Today is National Stationery and in this post Jackee Holder shares her healthy addiction to all things stationery and tells the story of where it all started.
25 April to 1 May is National Stationery Week and today is World Stationery day #WorldStationeryDay. According to YouGov research commissioned by National Stationery Week, 92% of adults think that writing by hand is important and 97% think it is important for children to be taught to write. They are on the right track as recent research are highlighting many benefits of writing by hand including better memory retention, reduces stress in some regions and slows you down.
My addiction to the ‘S’ Word – Stationery that is began in primary school with a love affair with the stationary cupboard. In 1960's the stationery cupboard in my local South London school was a ‘god’. Standing in the corner of the classroom the size of a huge double-sided wardrobe with four doors two either side, top and bottom.
Some teachers you know the kind I’m talking about were pretty spirited about the stationary cupboard keeping the contents guarded under lock and key and being mean and resenting the occasions when they had to hand round freshly minted exercise books straight out of the wrappers and virgin pencils and pens.
Mrs Hinds my favourite all time teacher had a more liberal attitude and relationship with the stationary cupboard and my memory was of the doors wide open and children being able to freely dip in and out tucking into the many delights the cupboard held all under her firm and watchful gaze.
The contents of the cupboard still make me squeal with delight. Exercise books in all sizes and colours with labels to insert your name and class number on the front. Square pads of sticky paper in every colour you could imagine, sheets of sugar ad crepe paper, boxes of unmarked rubbers and pens and pencils ready to make their debut on the naked page.
I liked to rip off the cellophane the books were packaged in and I still hunger for the weight in my hand of a bundle of fresh exercise books as I went around the class placing each one on the desk. Oh, did I forget to mention I was the class stationary monitor.
Mrs Hinds taught all our class to write using italic handwriting. Our lessons would take place on a Friday afternoon. A hush would descend over the class as we hunched over our landscape exercise books and copied the alphabet letter by letter capturing the tails and all the different angles required of italic script. It wasn’t long before I begged my parents for a fountain pen so I could write properly. This prompted a trip to the stationary shop on our high road with one of those big wooden, glass cased counters filled with rows of fountain pens that went on forever.

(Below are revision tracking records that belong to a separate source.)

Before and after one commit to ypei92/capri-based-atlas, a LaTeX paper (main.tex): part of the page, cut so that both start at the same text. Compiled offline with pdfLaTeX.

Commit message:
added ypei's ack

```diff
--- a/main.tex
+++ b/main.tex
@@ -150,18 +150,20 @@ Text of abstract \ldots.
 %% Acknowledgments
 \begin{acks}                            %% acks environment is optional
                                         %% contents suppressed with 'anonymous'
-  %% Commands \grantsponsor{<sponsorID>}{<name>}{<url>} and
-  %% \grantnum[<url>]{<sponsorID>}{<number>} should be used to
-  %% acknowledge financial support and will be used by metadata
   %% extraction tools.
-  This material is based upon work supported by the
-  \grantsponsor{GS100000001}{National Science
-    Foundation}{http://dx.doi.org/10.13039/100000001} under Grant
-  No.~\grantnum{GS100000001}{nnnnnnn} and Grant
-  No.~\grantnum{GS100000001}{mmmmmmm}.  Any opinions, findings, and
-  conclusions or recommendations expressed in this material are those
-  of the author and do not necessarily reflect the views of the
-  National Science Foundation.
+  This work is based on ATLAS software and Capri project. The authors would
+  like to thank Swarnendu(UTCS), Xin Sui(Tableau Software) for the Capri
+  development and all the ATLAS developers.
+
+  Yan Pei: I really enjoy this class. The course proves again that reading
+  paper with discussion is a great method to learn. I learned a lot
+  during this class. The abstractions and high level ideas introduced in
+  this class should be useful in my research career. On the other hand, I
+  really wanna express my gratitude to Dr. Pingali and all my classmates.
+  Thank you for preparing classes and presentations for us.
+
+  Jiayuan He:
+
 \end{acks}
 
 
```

Her class paid off and for years I would receive glowing compliments on my beautiful handwriting. It would speak to my character, get people to smile at me and get me into places. I’m delighted that handwriting is on the come back. By the time I had reached secondary school I had graduated to using Quink ink contained in near black weighted glass bottles and packaged in nay and white boxes that made a thirteen year old feel all grown up. The years since back then has seen no sign of recovery on my part from the ‘S’ word. I hoard piles of freshly minted journals and notebooks, hundreds of pens scattered around the house and a collection of unused pens still in boxes that have been given to me as birthday and thank you gifts over the years from family and friends.
- If you enjoyed my stationery memory trip why not think about your own memories about your favourite item of stationery.

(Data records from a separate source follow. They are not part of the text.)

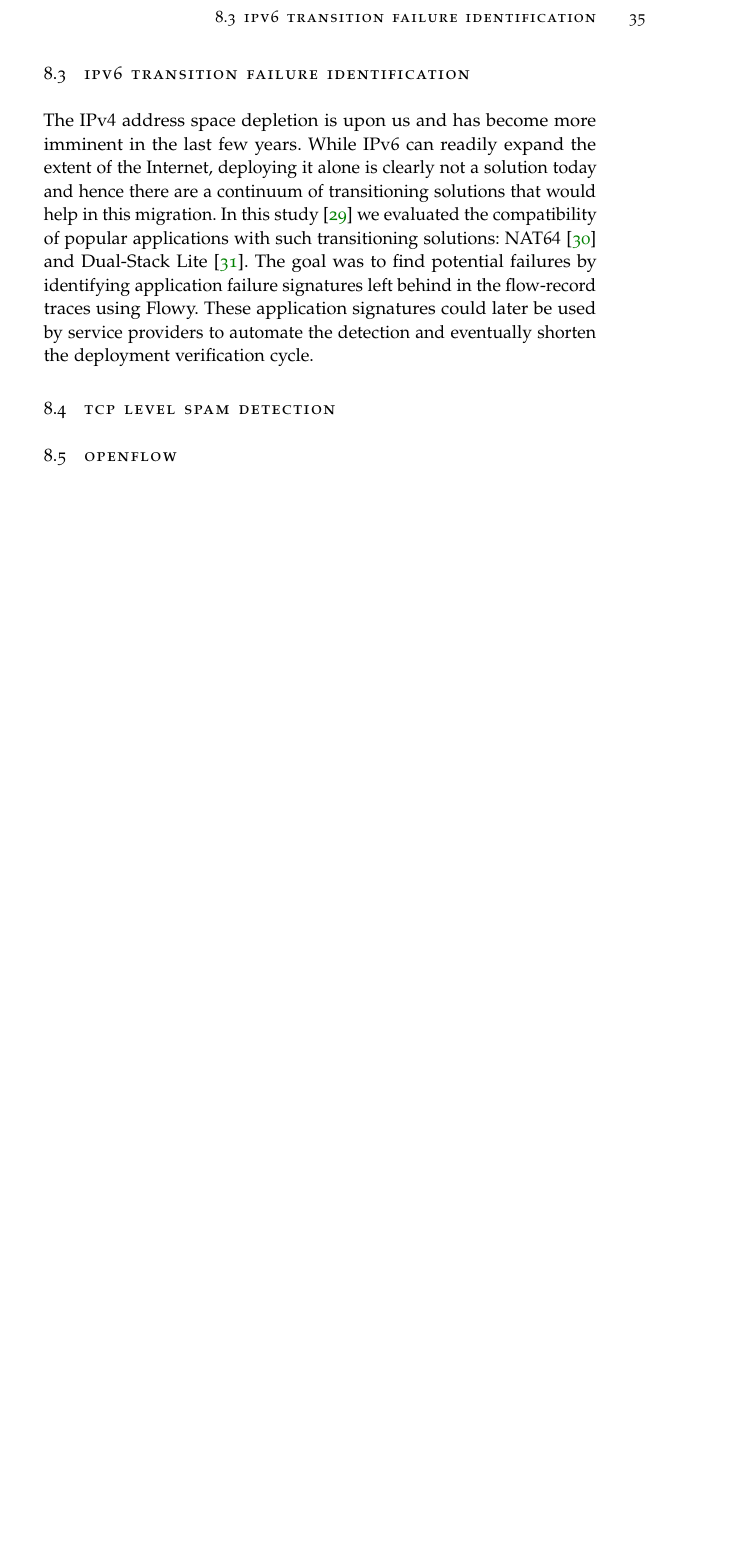
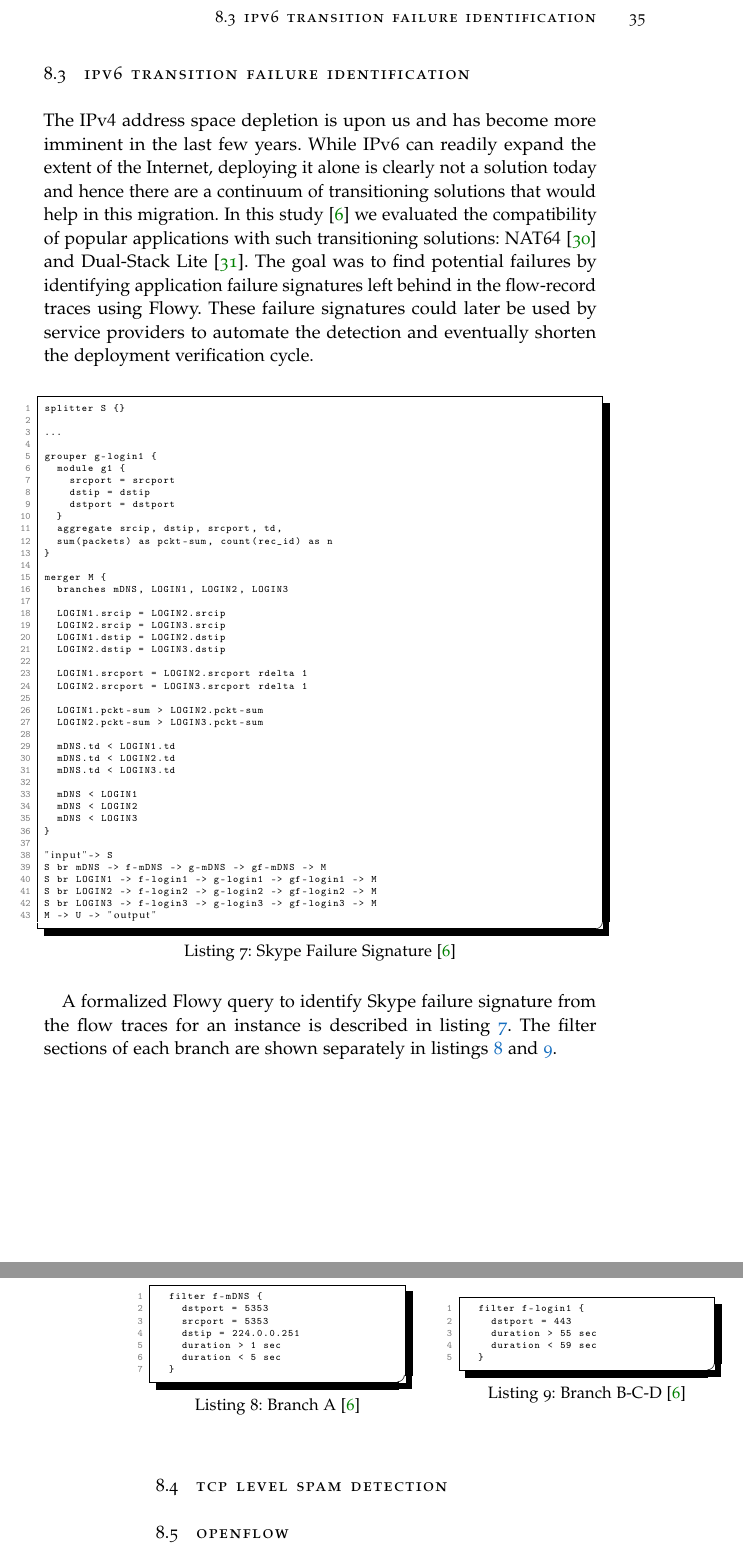
Before and after one commit to vbajpai/mastersthesis, a LaTeX thesis (thesis.tex, which reads chapters/state-of-the-art/flowy-applications.tex): part of page 41 of 75 before the commit and two parts of pages 41 and 42 of 75 after it, the two joined at a grey line, cut so that both start at the same text, the shorter picture padded with empty space. The pictures show the PDF file thesis.pdf that the author committed with the source.

Commit message:
ipv6transveval: added skype failure signature listings

```diff
--- a/chapters/state-of-the-art/flowy-applications.tex
+++ b/chapters/state-of-the-art/flowy-applications.tex
@@ -171,4 +170,3 @@ In the end, the authors introduced a proof-of-concept method of user differentia
 This research is a first attempt to identify users based on their network flow fingerprints and the on-going effort is focussing on sophisticated machine learning techniques to learn behavioral patterns of known users to identify them in the future from their current network-flow traces.
 
 \section{IPv$6$ Transition Failure Identification}\label{sec:ipv6transeval}
-The IPv$4$ address space depletion is upon us and has become more imminent in the last few years. While IPv$6$ can readily expand the extent of the Internet, deploying it alone is clearly not a solution today and hence there are a continuum of transitioning solutions that would help in this migration. In this study \cite{vbajpai:2012} we evaluated the compatibility of popular applications with such transitioning solutions: NAT$64$ \cite{rfc6146} and Dual-Stack Lite \cite{rfc6333}. The goal was to find potential failures by identifying application failure signatures left behind in the flow-record traces using Flowy. These application signatures could later be used by service providers to automate the detection and eventually shorten the deployment verification cycle.
@@ -175,0 +180,52 @@ The IPv$4$ address space depletion is upon us and has become more imminent in th
+\begin{lstlisting}
+splitter S {}
+
+...
+
+grouper g-login1 {
+  module g1 {
+    srcport = srcport
+    dstip = dstip
+    dstport = dstport
+  }
+  aggregate srcip, dstip, srcport, td,
+  sum(packets) as pckt-sum, count(rec_id) as n
+}
+
+merger M {
+  branches mDNS, LOGIN1, LOGIN2, LOGIN3
+
+  LOGIN1.srcip = LOGIN2.srcip
+  LOGIN2.srcip = LOGIN3.srcip
+  LOGIN1.dstip = LOGIN2.dstip
+  LOGIN2.dstip = LOGIN3.dstip
+
+  LOGIN1.srcport = LOGIN2.srcport rdelta 1
+  LOGIN2.srcport = LOGIN3.srcport rdelta 1
+
+  LOGIN1.pckt-sum > LOGIN2.pckt-sum
+  LOGIN2.pckt-sum > LOGIN3.pckt-sum
+
+  mDNS.td < LOGIN1.td
+  mDNS.td < LOGIN2.td
+  mDNS.td < LOGIN3.td
+
+  mDNS < LOGIN1
+  mDNS < LOGIN2
+  mDNS < LOGIN3
+}
+
+"input"-> S
+S br mDNS -> f-mDNS -> g-mDNS -> gf-mDNS -> M
+S br LOGIN1 -> f-login1 -> g-login1 -> gf-login1 -> M
+S br LOGIN2 -> f-login2 -> g-login2 -> gf-login2 -> M
+S br LOGIN3 -> f-login3 -> g-login3 -> gf-login3 -> M
+M -> U -> "output"
+
+\end{lstlisting}
+
+A formalized Flowy query to identify Skype failure signature for NAT$64$ is described in listing \ref{lst:skypefailure} for an instance. The filter sections of each branch are shown separately in listings \ref{lst:skypefailurebranchA} and \ref{lst:skypefailurebranchB}.
+
+\begin{center}
+\begin{minipage}{.44\textwidth}
+	\lstset{caption=Branch A \cite{vbajpai:2012},
@@ -175,0 +236,9 @@ The IPv$4$ address space depletion is upon us and has become more imminent in th
+	\begin{lstlisting}
+	filter f-mDNS {
+	  dstport = 5353
+	  srcport = 5353
+	  dstip = 224.0.0.251
+	  duration > 1 sec
+	  duration < 5 sec
+	}
+	\end{lstlisting}
@@ -176,3 +253,12 @@ The IPv$4$ address space depletion is upon us and has become more imminent in th
+	\begin{lstlisting}
+	filter f-login1 {
+	  dstport = 443
+	  duration > 55 sec
+	  duration < 59 sec
+	}
+	\end{lstlisting}
+\end{minipage}
+\end{center}
 
 
 \section{TCP level Spam Detection}\label{sec:spam-detection}
```
Also changed, not shown: thesis.pdf, chapters/state-of-the-art/flowy-applications.tex (31 more changed lines).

- Or what about treating yourself to a new notebook one that really like and ire inspired by either the design, the cover or the way it feels when you pick it up. Overall sales in stationery are on the rise. This means that writing by hand will also be on the up.

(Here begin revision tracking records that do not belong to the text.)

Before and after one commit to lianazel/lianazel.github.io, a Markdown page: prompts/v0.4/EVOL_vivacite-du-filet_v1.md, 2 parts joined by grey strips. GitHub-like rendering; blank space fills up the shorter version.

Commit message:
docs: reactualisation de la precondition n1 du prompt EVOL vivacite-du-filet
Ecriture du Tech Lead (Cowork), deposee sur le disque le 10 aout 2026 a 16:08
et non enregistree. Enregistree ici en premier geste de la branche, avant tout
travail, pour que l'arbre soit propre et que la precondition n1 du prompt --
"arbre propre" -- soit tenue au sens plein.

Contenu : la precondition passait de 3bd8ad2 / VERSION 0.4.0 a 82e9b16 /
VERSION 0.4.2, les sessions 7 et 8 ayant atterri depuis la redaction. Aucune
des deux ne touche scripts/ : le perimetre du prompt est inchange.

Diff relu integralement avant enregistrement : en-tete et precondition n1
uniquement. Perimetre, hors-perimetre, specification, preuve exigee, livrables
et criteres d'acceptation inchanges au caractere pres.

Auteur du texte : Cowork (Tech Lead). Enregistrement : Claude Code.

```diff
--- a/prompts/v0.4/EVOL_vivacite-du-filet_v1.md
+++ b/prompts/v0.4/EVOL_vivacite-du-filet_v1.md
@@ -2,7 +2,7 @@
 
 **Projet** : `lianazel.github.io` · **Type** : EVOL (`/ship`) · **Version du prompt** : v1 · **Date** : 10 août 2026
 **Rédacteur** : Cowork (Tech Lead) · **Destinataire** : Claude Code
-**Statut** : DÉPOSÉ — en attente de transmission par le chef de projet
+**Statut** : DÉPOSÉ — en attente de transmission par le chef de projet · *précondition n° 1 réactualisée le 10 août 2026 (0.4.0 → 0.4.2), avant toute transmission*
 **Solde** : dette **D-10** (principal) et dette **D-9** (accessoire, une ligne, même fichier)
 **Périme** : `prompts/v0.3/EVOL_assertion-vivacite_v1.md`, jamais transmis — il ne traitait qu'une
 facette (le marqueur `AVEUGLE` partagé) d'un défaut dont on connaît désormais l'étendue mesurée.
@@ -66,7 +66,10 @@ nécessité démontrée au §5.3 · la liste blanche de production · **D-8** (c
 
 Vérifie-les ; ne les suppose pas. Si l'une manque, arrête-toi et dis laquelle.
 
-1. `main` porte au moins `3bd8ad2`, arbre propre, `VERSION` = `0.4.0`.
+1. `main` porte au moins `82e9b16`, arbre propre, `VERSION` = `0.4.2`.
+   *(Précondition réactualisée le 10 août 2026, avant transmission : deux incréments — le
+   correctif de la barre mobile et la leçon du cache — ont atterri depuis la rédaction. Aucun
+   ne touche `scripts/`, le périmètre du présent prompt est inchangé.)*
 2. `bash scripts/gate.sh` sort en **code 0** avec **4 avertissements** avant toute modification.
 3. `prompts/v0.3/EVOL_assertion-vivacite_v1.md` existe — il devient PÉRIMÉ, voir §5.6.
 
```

- I’d love to know what’s your favourite piece of stationary and why?
Want to read more about stationery then have a read of Adventures in Stationery: A Journey Through Your Pencil Case by James Ward https://iamjamesward.com/2014/08/30/adventures-in-stationery/ He writes so well about a subject he is passionate about. It really is a fine example of strong essay writing.
I hope you have a lovely bank holiday. I am looking forward to next week's Writing To Heal Your Life workshop with Psychologies Magazine and Now Live Events where I will be dispensing writing prescriptions remedies and cures. If you have something you would like to receive a writing prescription for please leave me a note in the comments box or email me me at email@example.com
I hope to see many of my readers and followers there. Bring your friends and family members along too. The workshops are creative, interactive and fun.
Here's the details to join us if you are free on the evening of Tuesday 3rd May at 7pm
PSYCHOLOGIES MAGAZINE WORKSHOP: WRITING TO HEAL YOUR LIFE
3 May 2016 at Conway Hall, 25 Red Lion Square, London WC1 4RL at 7pm